> EXERCISE AIM: Search the lines of the records for the word "String", and copy every line that has it.
------------------------
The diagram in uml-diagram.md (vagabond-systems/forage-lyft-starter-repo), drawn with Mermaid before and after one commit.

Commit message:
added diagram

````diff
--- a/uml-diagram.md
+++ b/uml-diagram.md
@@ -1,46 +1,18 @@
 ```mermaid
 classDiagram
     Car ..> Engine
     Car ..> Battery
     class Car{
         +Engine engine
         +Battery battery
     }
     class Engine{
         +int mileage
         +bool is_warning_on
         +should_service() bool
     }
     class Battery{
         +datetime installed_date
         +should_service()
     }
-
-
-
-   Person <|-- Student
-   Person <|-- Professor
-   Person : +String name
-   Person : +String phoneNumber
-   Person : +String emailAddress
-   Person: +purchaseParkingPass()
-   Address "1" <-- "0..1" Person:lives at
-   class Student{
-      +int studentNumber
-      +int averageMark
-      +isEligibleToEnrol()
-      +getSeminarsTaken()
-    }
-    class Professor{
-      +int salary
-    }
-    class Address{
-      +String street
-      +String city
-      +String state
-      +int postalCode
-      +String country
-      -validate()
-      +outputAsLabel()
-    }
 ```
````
------------------------
> COMPLETED EXERCISE:
-   Person : +String name
-   Person : +String phoneNumber
-   Person : +String emailAddress
-      +String street
-      +String city
-      +String state
-      +String country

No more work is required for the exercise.